ACTIVITY: Scan the records for "left" and copy each line that contains it.

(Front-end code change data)
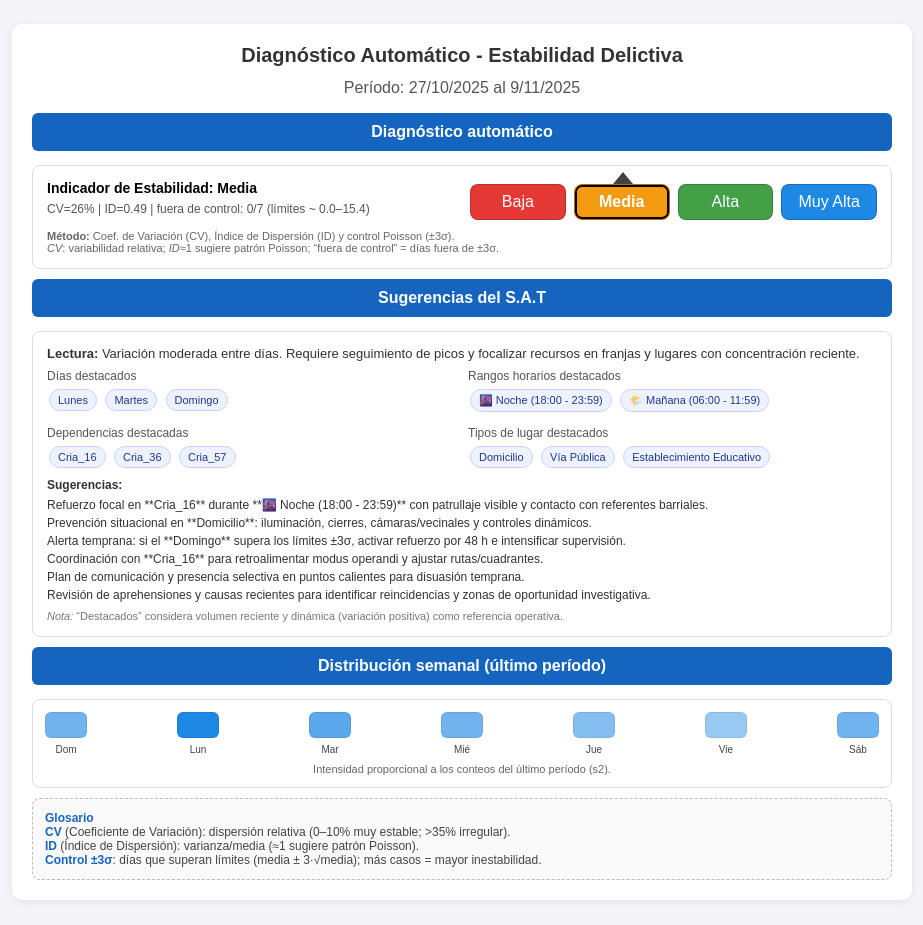
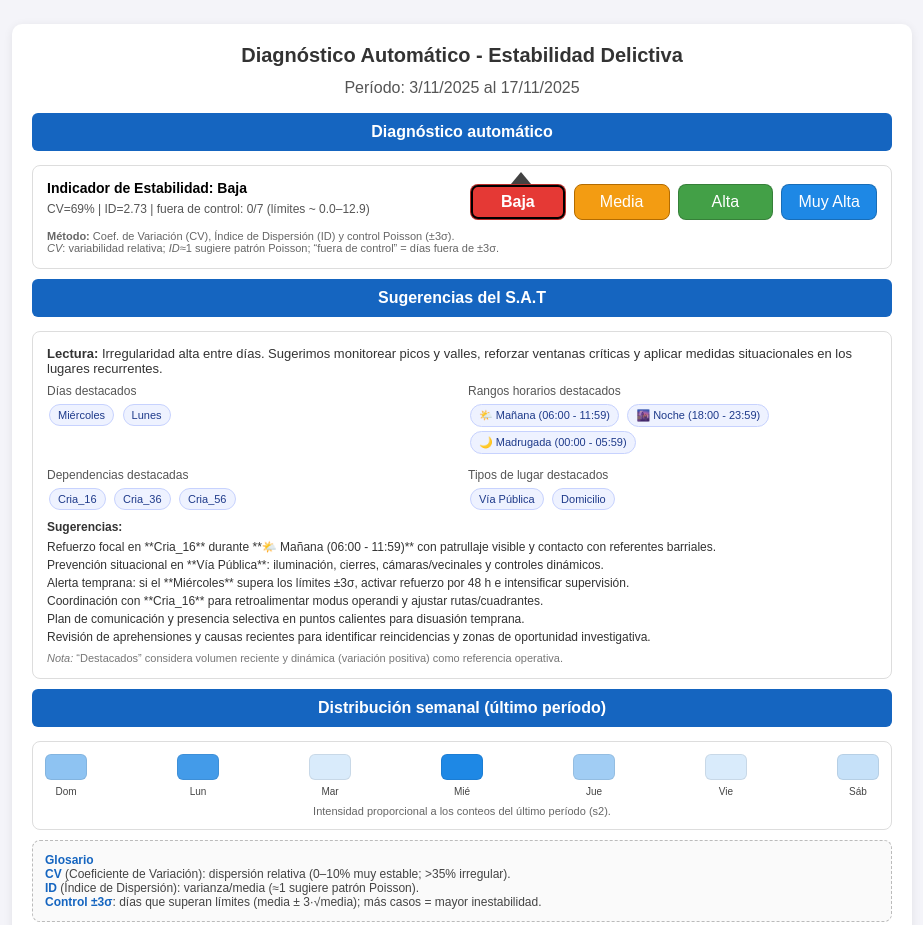
Before and after one commit to satdistrital6-prog/diagnostico, a plain HTML site: page index.html in a window 1280 px wide. Shown: the whole page, without its empty margins (178-1101 px from the left). Drawn offline with Linux system fonts and the light colour scheme.

Commit message:
Update index.html

```diff
--- a/index.html
+++ b/index.html
@@ -16,14 +16,14 @@
   <body>
     <div class="container">
       <h1>Diagnóstico Automático - Estabilidad Delictiva</h1>
-      <p>Período: 27/10/2025 al 9/11/2025</p>
+      <p>Período: 3/11/2025 al 17/11/2025</p>
 
   <div class="header">Diagnóstico automático</div>
   <div style="border:1px solid #ddd;border-radius:8px;padding:14px;background:#fff;margin:10px 0;">
     <div style="display:flex;align-items:flex-start;gap:16px;flex-wrap:wrap;">
       <div style="flex:1;min-width:280px">
-        <div style="font-weight:bold;font-size:14px;margin-bottom:6px;">Indicador de Estabilidad: Media</div>
-        <div style="font-size:12px;color:#555;">CV=26% | ID=0.49 | fuera de control: 0/7 (límites ~ 0.0–15.4)</div>
+        <div style="font-weight:bold;font-size:14px;margin-bottom:6px;">Indicador de Estabilidad: Baja</div>
+        <div style="font-size:12px;color:#555;">CV=69% | ID=2.73 | fuera de control: 0/7 (límites ~ 0.0–12.9)</div>
       </div>
       <div style="flex:1;min-width:300px">
     <div style="position:relative;margin-top:4px;">
@@ -36,7 +36,7 @@
            padding:8px 10px;
            text-align:center;
            border:1px solid rgba(0,0,0,0.2);
-
+           box-shadow:0 0 0 2px #000 inset;font-weight:bold;
           ">
   Baja
 </div>
@@ -49,7 +49,7 @@
            padding:8px 10px;
            text-align:center;
            border:1px solid #b36b00;
-           box-shadow:0 0 0 2px #000 inset;font-weight:bold;
+
           ">
   Media
 </div>
@@ -83,7 +83,7 @@
 
       </div>
       <div style="
-        position:absolute; left: calc(37.5% - 10px); top:-12px;
+        position:absolute; left: calc(12.5% - 10px); top:-12px;
         width: 0; height: 0; border-left: 10px solid transparent; border-right: 10px solid transparent;
         border-bottom: 12px solid #424242;
       "></div>
@@ -99,32 +99,32 @@
   <div class="header">Sugerencias del S.A.T</div>
   <div style="border:1px solid #ddd;border-radius:8px;padding:14px;background:#fff;margin:10px 0;">
     <div style="font-size:13px;color:#333;margin-bottom:8px;">
-      <b>Lectura:</b> Variación moderada entre días. Requiere seguimiento de picos y focalizar recursos en franjas y lugares con concentración reciente.
+      <b>Lectura:</b> Irregularidad alta entre días. Sugerimos monitorear picos y valles, reforzar ventanas críticas y aplicar medidas situacionales en los lugares recurrentes.
     </div>
 
     <div style="display:grid;grid-template-columns:1fr 1fr;gap:12px; margin-bottom:8px;">
       <div>
         <div style="font-size:12px;color:#555;margin-bottom:4px;">Días destacados</div>
-        <span style="display:inline-block;background:#eef2ff;border:1px solid #c7d2fe;color:#1e3a8a;padding:4px 8px;border-radius:999px;font-size:11px;margin:2px;">Lunes</span> <span style="display:inline-block;background:#eef2ff;border:1px solid #c7d2fe;color:#1e3a8a;padding:4px 8px;border-radius:999px;font-size:11px;margin:2px;">Martes</span> <span style="display:inline-block;background:#eef2ff;border:1px solid #c7d2fe;color:#1e3a8a;padding:4px 8px;border-radius:999px;font-size:11px;margin:2px;">Domingo</span>
+        <span style="display:inline-block;background:#eef2ff;border:1px solid #c7d2fe;color:#1e3a8a;padding:4px 8px;border-radius:999px;font-size:11px;margin:2px;">Miércoles</span> <span style="display:inline-block;background:#eef2ff;border:1px solid #c7d2fe;color:#1e3a8a;padding:4px 8px;border-radius:999px;font-size:11px;margin:2px;">Lunes</span>
       </div>
       <div>
         <div style="font-size:12px;color:#555;margin-bottom:4px;">Rangos horarios destacados</div>
-        <span style="display:inline-block;background:#eef2ff;border:1px solid #c7d2fe;color:#1e3a8a;padding:4px 8px;border-radius:999px;font-size:11px;margin:2px;">🌆 Noche (18:00 - 23:59)</span> <span style="display:inline-block;background:#eef2ff;border:1px solid #c7d2fe;color:#1e3a8a;padding:4px 8px;border-radius:999px;font-size:11px;margin:2px;">🌤️ Mañana (06:00 - 11:59)</span>
+        <span style="display:inline-block;background:#eef2ff;border:1px solid #c7d2fe;color:#1e3a8a;padding:4px 8px;border-radius:999px;font-size:11px;margin:2px;">🌤️ Mañana (06:00 - 11:59)</span> <span style="display:inline-block;background:#eef2ff;border:1px solid #c7d2fe;color:#1e3a8a;padding:4px 8px;border-radius:999px;font-size:11px;margin:2px;">🌆 Noche (18:00 - 23:59)</span> <span style="display:inline-block;background:#eef2ff;border:1px solid #c7d2fe;color:#1e3a8a;padding:4px 8px;border-radius:999px;font-size:11px;margin:2px;">🌙 Madrugada (00:00 - 05:59)</span>
       </div>
       <div>
         <div style="font-size:12px;color:#555;margin-bottom:4px;">Dependencias destacadas</div>
-        <span style="display:inline-block;background:#eef2ff;border:1px solid #c7d2fe;color:#1e3a8a;padding:4px 8px;border-radius:999px;font-size:11px;margin:2px;">Cria_16</span> <span style="display:inline-block;background:#eef2ff;border:1px solid #c7d2fe;color:#1e3a8a;padding:4px 8px;border-radius:999px;font-size:11px;margin:2px;">Cria_36</span> <span style="display:inline-block;background:#eef2ff;border:1px solid #c7d2fe;color:#1e3a8a;padding:4px 8px;border-radius:999px;font-size:11px;margin:2px;">Cria_57</span>
+        <span style="display:inline-block;background:#eef2ff;border:1px solid #c7d2fe;color:#1e3a8a;padding:4px 8px;border-radius:999px;font-size:11px;margin:2px;">Cria_16</span> <span style="display:inline-block;background:#eef2ff;border:1px solid #c7d2fe;color:#1e3a8a;padding:4px 8px;border-radius:999px;font-size:11px;margin:2px;">Cria_36</span> <span style="display:inline-block;background:#eef2ff;border:1px solid #c7d2fe;color:#1e3a8a;padding:4px 8px;border-radius:999px;font-size:11px;margin:2px;">Cria_56</span>
       </div>
       <div>
         <div style="font-size:12px;color:#555;margin-bottom:4px;">Tipos de lugar destacados</div>
-        <span style="display:inline-block;background:#eef2ff;border:1px solid #c7d2fe;color:#1e3a8a;padding:4px 8px;border-radius:999px;font-size:11px;margin:2px;">Domicilio</span> <span style="display:inline-block;background:#eef2ff;border:1px solid #c7d2fe;color:#1e3a8a;padding:4px 8px;border-radius:999px;font-size:11px;margin:2px;">Vía Pública</span> <span style="display:inline-block;background:#eef2ff;border:1px solid #c7d2fe;color:#1e3a8a;padding:4px 8px;border-radius:999px;font-size:11px;margin:2px;">Establecimiento Educativo</span>
+        <span style="display:inline-block;background:#eef2ff;border:1px solid #c7d2fe;color:#1e3a8a;padding:4px 8px;border-radius:999px;font-size:11px;margin:2px;">Vía Pública</span> <span style="display:inline-block;background:#eef2ff;border:1px solid #c7d2fe;color:#1e3a8a;padding:4px 8px;border-radius:999px;font-size:11px;margin:2px;">Domicilio</span>
       </div>
     </div>
 
     <div style="font-size:12px;color:#333;margin-top:6px;">
       <b>Sugerencias:</b>
       <ul style="list-style:none;margin:6px 0 0 0;padding-left:0;">
-        <li style="margin-bottom:4px;">Refuerzo focal en **Cria_16** durante **🌆 Noche (18:00 - 23:59)** con patrullaje visible y contacto con referentes barriales.</li><li style="margin-bottom:4px;">Prevención situacional en **Domicilio**: iluminación, cierres, cámaras/vecinales y controles dinámicos.</li><li style="margin-bottom:4px;">Alerta temprana: si el **Domingo** supera los límites ±3σ, activar refuerzo por 48 h e intensificar supervisión.</li><li style="margin-bottom:4px;">Coordinación con **Cria_16** para retroalimentar modus operandi y ajustar rutas/cuadrantes.</li><li style="margin-bottom:4px;">Plan de comunicación y presencia selectiva en puntos calientes para disuasión temprana.</li><li style="margin-bottom:4px;">Revisión de aprehensiones y causas recientes para identificar reincidencias y zonas de oportunidad investigativa.</li>
+        <li style="margin-bottom:4px;">Refuerzo focal en **Cria_16** durante **🌤️ Mañana (06:00 - 11:59)** con patrullaje visible y contacto con referentes barriales.</li><li style="margin-bottom:4px;">Prevención situacional en **Vía Pública**: iluminación, cierres, cámaras/vecinales y controles dinámicos.</li><li style="margin-bottom:4px;">Alerta temprana: si el **Miércoles** supera los límites ±3σ, activar refuerzo por 48 h e intensificar supervisión.</li><li style="margin-bottom:4px;">Coordinación con **Cria_16** para retroalimentar modus operandi y ajustar rutas/cuadrantes.</li><li style="margin-bottom:4px;">Plan de comunicación y presencia selectiva en puntos calientes para disuasión temprana.</li><li style="margin-bottom:4px;">Revisión de aprehensiones y causas recientes para identificar reincidencias y zonas de oportunidad investigativa.</li>
       </ul>
       <div style="font-size:11px;color:#777;margin-top:8px;">
         <em>Nota:</em> “Destacados” considera volumen reciente y dinámica (variación positiva) como referencia operativa.
@@ -137,44 +137,44 @@
       <div style="display:flex;justify-content:space-between;gap:8px;flex-wrap:wrap;">
 
       <div style="display:flex;flex-direction:column;align-items:center;gap:6px;">
-        <div title="Domingo: 7"
-             style="width:40px;height:24px;border-radius:6px;background:rgba(30,136,229, 0.6363636363636364);border:1px solid rgba(0,0,0,0.08);"></div>
+        <div title="Domingo: 6"
+             style="width:40px;height:24px;border-radius:6px;background:rgba(30,136,229, 0.5);border:1px solid rgba(0,0,0,0.08);"></div>
         <div style="font-size:10px;color:#444;">Dom</div>
       </div>
 
       <div style="display:flex;flex-direction:column;align-items:center;gap:6px;">
-        <div title="Lunes: 11"
-             style="width:40px;height:24px;border-radius:6px;background:rgba(30,136,229, 1);border:1px solid rgba(0,0,0,0.08);"></div>
+        <div title="Lunes: 10"
+             style="width:40px;height:24px;border-radius:6px;background:rgba(30,136,229, 0.8333333333333334);border:1px solid rgba(0,0,0,0.08);"></div>
         <div style="font-size:10px;color:#444;">Lun</div>
       </div>
 
       <div style="display:flex;flex-direction:column;align-items:center;gap:6px;">
-        <div title="Martes: 8"
-             style="width:40px;height:24px;border-radius:6px;background:rgba(30,136,229, 0.7272727272727273);border:1px solid rgba(0,0,0,0.08);"></div>
+        <div title="Martes: 2"
+             style="width:40px;height:24px;border-radius:6px;background:rgba(30,136,229, 0.16666666666666666);border:1px solid rgba(0,0,0,0.08);"></div>
         <div style="font-size:10px;color:#444;">Mar</div>
       </div>
 
       <div style="display:flex;flex-direction:column;align-items:center;gap:6px;">
-        <div title="Miércoles: 7"
-             style="width:40px;height:24px;border-radius:6px;background:rgba(30,136,229, 0.6363636363636364);border:1px solid rgba(0,0,0,0.08);"></div>
+        <div title="Miércoles: 12"
+             style="width:40px;height:24px;border-radius:6px;background:rgba(30,136,229, 1);border:1px solid rgba(0,0,0,0.08);"></div>
         <div style="font-size:10px;color:#444;">Mié</div>
       </div>
 
       <div style="display:flex;flex-direction:column;align-items:center;gap:6px;">
-        <div title="Jueves: 6"
-             style="width:40px;height:24px;border-radius:6px;background:rgba(30,136,229, 0.5454545454545454);border:1px solid rgba(0,0,0,0.08);"></div>
+        <div title="Jueves: 5"
+             style="width:40px;height:24px;border-radius:6px;background:rgba(30,136,229, 0.4166666666666667);border:1px solid rgba(0,0,0,0.08);"></div>
         <div style="font-size:10px;color:#444;">Jue</div>
       </div>
 
       <div style="display:flex;flex-direction:column;align-items:center;gap:6px;">
-        <div title="Viernes: 5"
-             style="width:40px;height:24px;border-radius:6px;background:rgba(30,136,229, 0.45454545454545453);border:1px solid rgba(0,0,0,0.08);"></div>
+        <div title="Viernes: 2"
+             style="width:40px;height:24px;border-radius:6px;background:rgba(30,136,229, 0.16666666666666666);border:1px solid rgba(0,0,0,0.08);"></div>
         <div style="font-size:10px;color:#444;">Vie</div>
       </div>
 
       <div style="display:flex;flex-direction:column;align-items:center;gap:6px;">
-        <div title="Sábado: 7"
-             style="width:40px;height:24px;border-radius:6px;background:rgba(30,136,229, 0.6363636363636364);border:1px solid rgba(0,0,0,0.08);"></div>
+        <div title="Sábado: 3"
+             style="width:40px;height:24px;border-radius:6px;background:rgba(30,136,229, 0.25);border:1px solid rgba(0,0,0,0.08);"></div>
         <div style="font-size:10px;color:#444;">Sáb</div>
       </div>
 
```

EXERCISE ANSWER:
Before and after one commit to satdistrital6-prog/diagnostico, a plain HTML site: page index.html in a window 1280 px wide. Shown: the whole page, without its empty margins (178-1101 px from the left). Drawn offline with Linux system fonts and the light colour scheme.
-        position:absolute; left: calc(37.5% - 10px); top:-12px;
+        position:absolute; left: calc(12.5% - 10px); top:-12px;
         width: 0; height: 0; border-left: 10px solid transparent; border-right: 10px solid transparent;
       <ul style="list-style:none;margin:6px 0 0 0;padding-left:0;">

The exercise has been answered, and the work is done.